> Available data:
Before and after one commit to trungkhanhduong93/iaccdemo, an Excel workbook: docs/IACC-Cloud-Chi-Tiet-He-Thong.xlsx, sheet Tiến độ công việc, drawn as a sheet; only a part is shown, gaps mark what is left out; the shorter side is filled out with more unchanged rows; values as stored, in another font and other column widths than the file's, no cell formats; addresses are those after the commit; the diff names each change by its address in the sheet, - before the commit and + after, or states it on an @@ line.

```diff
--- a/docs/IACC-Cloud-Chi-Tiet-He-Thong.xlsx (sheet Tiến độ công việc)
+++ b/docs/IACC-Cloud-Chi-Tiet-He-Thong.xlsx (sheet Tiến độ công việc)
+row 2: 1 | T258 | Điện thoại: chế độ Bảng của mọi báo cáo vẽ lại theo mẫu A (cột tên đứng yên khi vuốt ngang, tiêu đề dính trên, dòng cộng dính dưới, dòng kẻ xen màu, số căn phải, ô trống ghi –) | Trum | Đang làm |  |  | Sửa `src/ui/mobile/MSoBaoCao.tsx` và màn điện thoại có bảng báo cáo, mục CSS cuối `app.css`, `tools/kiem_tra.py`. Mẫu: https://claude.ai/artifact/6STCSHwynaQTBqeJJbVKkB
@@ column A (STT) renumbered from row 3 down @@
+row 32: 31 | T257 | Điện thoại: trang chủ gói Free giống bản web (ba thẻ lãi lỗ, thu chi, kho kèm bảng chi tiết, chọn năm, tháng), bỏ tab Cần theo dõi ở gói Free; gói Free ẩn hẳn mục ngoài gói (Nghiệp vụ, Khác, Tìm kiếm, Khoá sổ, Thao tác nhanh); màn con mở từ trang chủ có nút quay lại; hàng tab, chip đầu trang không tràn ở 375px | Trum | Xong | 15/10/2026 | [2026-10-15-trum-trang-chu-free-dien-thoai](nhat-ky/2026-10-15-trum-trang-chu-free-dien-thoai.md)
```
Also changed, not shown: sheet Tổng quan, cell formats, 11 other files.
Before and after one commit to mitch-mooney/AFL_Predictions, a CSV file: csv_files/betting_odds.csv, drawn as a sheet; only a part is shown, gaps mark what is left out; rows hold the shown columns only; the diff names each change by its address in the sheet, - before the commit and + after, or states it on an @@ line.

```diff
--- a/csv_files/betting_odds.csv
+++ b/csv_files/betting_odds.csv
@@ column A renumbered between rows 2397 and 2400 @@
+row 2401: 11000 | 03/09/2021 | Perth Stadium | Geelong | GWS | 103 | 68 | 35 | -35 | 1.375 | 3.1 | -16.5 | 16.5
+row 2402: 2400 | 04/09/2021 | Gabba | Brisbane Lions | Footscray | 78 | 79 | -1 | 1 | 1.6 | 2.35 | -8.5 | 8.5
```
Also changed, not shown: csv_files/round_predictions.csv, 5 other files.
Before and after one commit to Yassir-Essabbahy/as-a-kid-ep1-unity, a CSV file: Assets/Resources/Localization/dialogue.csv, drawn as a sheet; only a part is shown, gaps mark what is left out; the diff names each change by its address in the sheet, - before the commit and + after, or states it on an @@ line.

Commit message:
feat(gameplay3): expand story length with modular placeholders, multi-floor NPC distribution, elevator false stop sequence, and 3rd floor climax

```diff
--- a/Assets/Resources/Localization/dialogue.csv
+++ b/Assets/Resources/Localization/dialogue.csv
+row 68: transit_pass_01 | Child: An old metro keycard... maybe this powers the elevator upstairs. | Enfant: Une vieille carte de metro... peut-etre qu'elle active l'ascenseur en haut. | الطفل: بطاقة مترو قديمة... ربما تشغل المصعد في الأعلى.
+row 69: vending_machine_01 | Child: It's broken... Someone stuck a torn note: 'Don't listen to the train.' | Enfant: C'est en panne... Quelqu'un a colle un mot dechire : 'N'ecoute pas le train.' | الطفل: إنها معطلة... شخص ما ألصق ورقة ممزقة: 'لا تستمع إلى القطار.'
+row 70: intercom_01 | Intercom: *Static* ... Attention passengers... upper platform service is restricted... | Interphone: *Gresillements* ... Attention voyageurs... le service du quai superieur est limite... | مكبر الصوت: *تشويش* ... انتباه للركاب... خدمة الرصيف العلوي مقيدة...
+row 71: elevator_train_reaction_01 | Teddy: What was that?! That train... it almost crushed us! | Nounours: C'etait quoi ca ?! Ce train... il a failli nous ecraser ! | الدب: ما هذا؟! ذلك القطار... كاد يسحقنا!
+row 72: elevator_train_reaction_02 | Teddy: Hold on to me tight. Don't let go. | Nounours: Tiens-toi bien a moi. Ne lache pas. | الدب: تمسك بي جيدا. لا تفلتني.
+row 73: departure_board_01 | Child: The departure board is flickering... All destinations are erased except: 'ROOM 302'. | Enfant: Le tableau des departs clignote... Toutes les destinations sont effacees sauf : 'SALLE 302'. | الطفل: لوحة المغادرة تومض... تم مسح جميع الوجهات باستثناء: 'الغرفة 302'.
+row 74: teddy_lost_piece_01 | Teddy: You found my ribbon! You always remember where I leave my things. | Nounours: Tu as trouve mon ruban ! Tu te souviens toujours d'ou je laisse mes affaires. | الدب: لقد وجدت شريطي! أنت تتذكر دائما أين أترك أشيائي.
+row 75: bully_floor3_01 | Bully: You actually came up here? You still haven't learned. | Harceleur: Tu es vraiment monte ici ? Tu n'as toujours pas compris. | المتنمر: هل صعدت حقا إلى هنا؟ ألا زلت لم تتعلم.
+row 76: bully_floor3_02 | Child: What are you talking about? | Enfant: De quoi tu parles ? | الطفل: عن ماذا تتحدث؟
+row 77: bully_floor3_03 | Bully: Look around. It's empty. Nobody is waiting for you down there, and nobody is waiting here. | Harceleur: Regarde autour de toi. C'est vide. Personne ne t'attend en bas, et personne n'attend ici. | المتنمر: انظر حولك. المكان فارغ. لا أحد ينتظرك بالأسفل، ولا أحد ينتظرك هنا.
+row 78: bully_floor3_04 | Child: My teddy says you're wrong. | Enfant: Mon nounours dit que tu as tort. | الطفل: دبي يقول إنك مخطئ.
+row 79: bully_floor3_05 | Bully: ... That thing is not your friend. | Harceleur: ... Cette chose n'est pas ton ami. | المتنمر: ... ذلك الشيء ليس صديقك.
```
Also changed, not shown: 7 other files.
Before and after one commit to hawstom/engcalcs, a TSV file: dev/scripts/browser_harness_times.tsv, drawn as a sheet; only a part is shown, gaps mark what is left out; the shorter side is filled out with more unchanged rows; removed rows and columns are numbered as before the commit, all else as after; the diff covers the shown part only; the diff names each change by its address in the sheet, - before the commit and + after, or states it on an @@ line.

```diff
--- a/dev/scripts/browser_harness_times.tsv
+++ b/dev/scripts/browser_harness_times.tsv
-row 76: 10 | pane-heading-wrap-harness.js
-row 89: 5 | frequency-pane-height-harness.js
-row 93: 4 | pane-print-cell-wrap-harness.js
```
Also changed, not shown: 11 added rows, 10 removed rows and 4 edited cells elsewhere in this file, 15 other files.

> Task statement: Everything in the listing needs to appear again exactly.

> Task answer:
Before and after one commit to trungkhanhduong93/iaccdemo, an Excel workbook: docs/IACC-Cloud-Chi-Tiet-He-Thong.xlsx, sheet Tiến độ công việc, drawn as a sheet; only a part is shown, gaps mark what is left out; the shorter side is filled out with more unchanged rows; values as stored, in another font and other column widths than the file's, no cell formats; addresses are those after the commit; the diff names each change by its address in the sheet, - before the commit and + after, or states it on an @@ line.

```diff
--- a/docs/IACC-Cloud-Chi-Tiet-He-Thong.xlsx (sheet Tiến độ công việc)
+++ b/docs/IACC-Cloud-Chi-Tiet-He-Thong.xlsx (sheet Tiến độ công việc)
+row 2: 1 | T258 | Điện thoại: chế độ Bảng của mọi báo cáo vẽ lại theo mẫu A (cột tên đứng yên khi vuốt ngang, tiêu đề dính trên, dòng cộng dính dưới, dòng kẻ xen màu, số căn phải, ô trống ghi –) | Trum | Đang làm |  |  | Sửa `src/ui/mobile/MSoBaoCao.tsx` và màn điện thoại có bảng báo cáo, mục CSS cuối `app.css`, `tools/kiem_tra.py`. Mẫu: https://claude.ai/artifact/6STCSHwynaQTBqeJJbVKkB
@@ column A (STT) renumbered from row 3 down @@
+row 32: 31 | T257 | Điện thoại: trang chủ gói Free giống bản web (ba thẻ lãi lỗ, thu chi, kho kèm bảng chi tiết, chọn năm, tháng), bỏ tab Cần theo dõi ở gói Free; gói Free ẩn hẳn mục ngoài gói (Nghiệp vụ, Khác, Tìm kiếm, Khoá sổ, Thao tác nhanh); màn con mở từ trang chủ có nút quay lại; hàng tab, chip đầu trang không tràn ở 375px | Trum | Xong | 15/10/2026 | [2026-10-15-trum-trang-chu-free-dien-thoai](nhat-ky/2026-10-15-trum-trang-chu-free-dien-thoai.md)
```
Also changed, not shown: sheet Tổng quan, cell formats, 11 other files.
Before and after one commit to mitch-mooney/AFL_Predictions, a CSV file: csv_files/betting_odds.csv, drawn as a sheet; only a part is shown, gaps mark what is left out; rows hold the shown columns only; the diff names each change by its address in the sheet, - before the commit and + after, or states it on an @@ line.

```diff
--- a/csv_files/betting_odds.csv
+++ b/csv_files/betting_odds.csv
@@ column A renumbered between rows 2397 and 2400 @@
+row 2401: 11000 | 03/09/2021 | Perth Stadium | Geelong | GWS | 103 | 68 | 35 | -35 | 1.375 | 3.1 | -16.5 | 16.5
+row 2402: 2400 | 04/09/2021 | Gabba | Brisbane Lions | Footscray | 78 | 79 | -1 | 1 | 1.6 | 2.35 | -8.5 | 8.5
```
Also changed, not shown: csv_files/round_predictions.csv, 5 other files.
Before and after one commit to Yassir-Essabbahy/as-a-kid-ep1-unity, a CSV file: Assets/Resources/Localization/dialogue.csv, drawn as a sheet; only a part is shown, gaps mark what is left out; the diff names each change by its address in the sheet, - before the commit and + after, or states it on an @@ line.

Commit message:
feat(gameplay3): expand story length with modular placeholders, multi-floor NPC distribution, elevator false stop sequence, and 3rd floor climax

```diff
--- a/Assets/Resources/Localization/dialogue.csv
+++ b/Assets/Resources/Localization/dialogue.csv
+row 68: transit_pass_01 | Child: An old metro keycard... maybe this powers the elevator upstairs. | Enfant: Une vieille carte de metro... peut-etre qu'elle active l'ascenseur en haut. | الطفل: بطاقة مترو قديمة... ربما تشغل المصعد في الأعلى.
+row 69: vending_machine_01 | Child: It's broken... Someone stuck a torn note: 'Don't listen to the train.' | Enfant: C'est en panne... Quelqu'un a colle un mot dechire : 'N'ecoute pas le train.' | الطفل: إنها معطلة... شخص ما ألصق ورقة ممزقة: 'لا تستمع إلى القطار.'
+row 70: intercom_01 | Intercom: *Static* ... Attention passengers... upper platform service is restricted... | Interphone: *Gresillements* ... Attention voyageurs... le service du quai superieur est limite... | مكبر الصوت: *تشويش* ... انتباه للركاب... خدمة الرصيف العلوي مقيدة...
+row 71: elevator_train_reaction_01 | Teddy: What was that?! That train... it almost crushed us! | Nounours: C'etait quoi ca ?! Ce train... il a failli nous ecraser ! | الدب: ما هذا؟! ذلك القطار... كاد يسحقنا!
+row 72: elevator_train_reaction_02 | Teddy: Hold on to me tight. Don't let go. | Nounours: Tiens-toi bien a moi. Ne lache pas. | الدب: تمسك بي جيدا. لا تفلتني.
+row 73: departure_board_01 | Child: The departure board is flickering... All destinations are erased except: 'ROOM 302'. | Enfant: Le tableau des departs clignote... Toutes les destinations sont effacees sauf : 'SALLE 302'. | الطفل: لوحة المغادرة تومض... تم مسح جميع الوجهات باستثناء: 'الغرفة 302'.
+row 74: teddy_lost_piece_01 | Teddy: You found my ribbon! You always remember where I leave my things. | Nounours: Tu as trouve mon ruban ! Tu te souviens toujours d'ou je laisse mes affaires. | الدب: لقد وجدت شريطي! أنت تتذكر دائما أين أترك أشيائي.
+row 75: bully_floor3_01 | Bully: You actually came up here? You still haven't learned. | Harceleur: Tu es vraiment monte ici ? Tu n'as toujours pas compris. | المتنمر: هل صعدت حقا إلى هنا؟ ألا زلت لم تتعلم.
+row 76: bully_floor3_02 | Child: What are you talking about? | Enfant: De quoi tu parles ? | الطفل: عن ماذا تتحدث؟
+row 77: bully_floor3_03 | Bully: Look around. It's empty. Nobody is waiting for you down there, and nobody is waiting here. | Harceleur: Regarde autour de toi. C'est vide. Personne ne t'attend en bas, et personne n'attend ici. | المتنمر: انظر حولك. المكان فارغ. لا أحد ينتظرك بالأسفل، ولا أحد ينتظرك هنا.
+row 78: bully_floor3_04 | Child: My teddy says you're wrong. | Enfant: Mon nounours dit que tu as tort. | الطفل: دبي يقول إنك مخطئ.
+row 79: bully_floor3_05 | Bully: ... That thing is not your friend. | Harceleur: ... Cette chose n'est pas ton ami. | المتنمر: ... ذلك الشيء ليس صديقك.
```
Also changed, not shown: 7 other files.
Before and after one commit to hawstom/engcalcs, a TSV file: dev/scripts/browser_harness_times.tsv, drawn as a sheet; only a part is shown, gaps mark what is left out; the shorter side is filled out with more unchanged rows; removed rows and columns are numbered as before the commit, all else as after; the diff covers the shown part only; the diff names each change by its address in the sheet, - before the commit and + after, or states it on an @@ line.

```diff
--- a/dev/scripts/browser_harness_times.tsv
+++ b/dev/scripts/browser_harness_times.tsv
-row 76: 10 | pane-heading-wrap-harness.js
-row 89: 5 | frequency-pane-height-harness.js
-row 93: 4 | pane-print-cell-wrap-harness.js
```
Also changed, not shown: 11 added rows, 10 removed rows and 4 edited cells elsewhere in this file, 15 other files.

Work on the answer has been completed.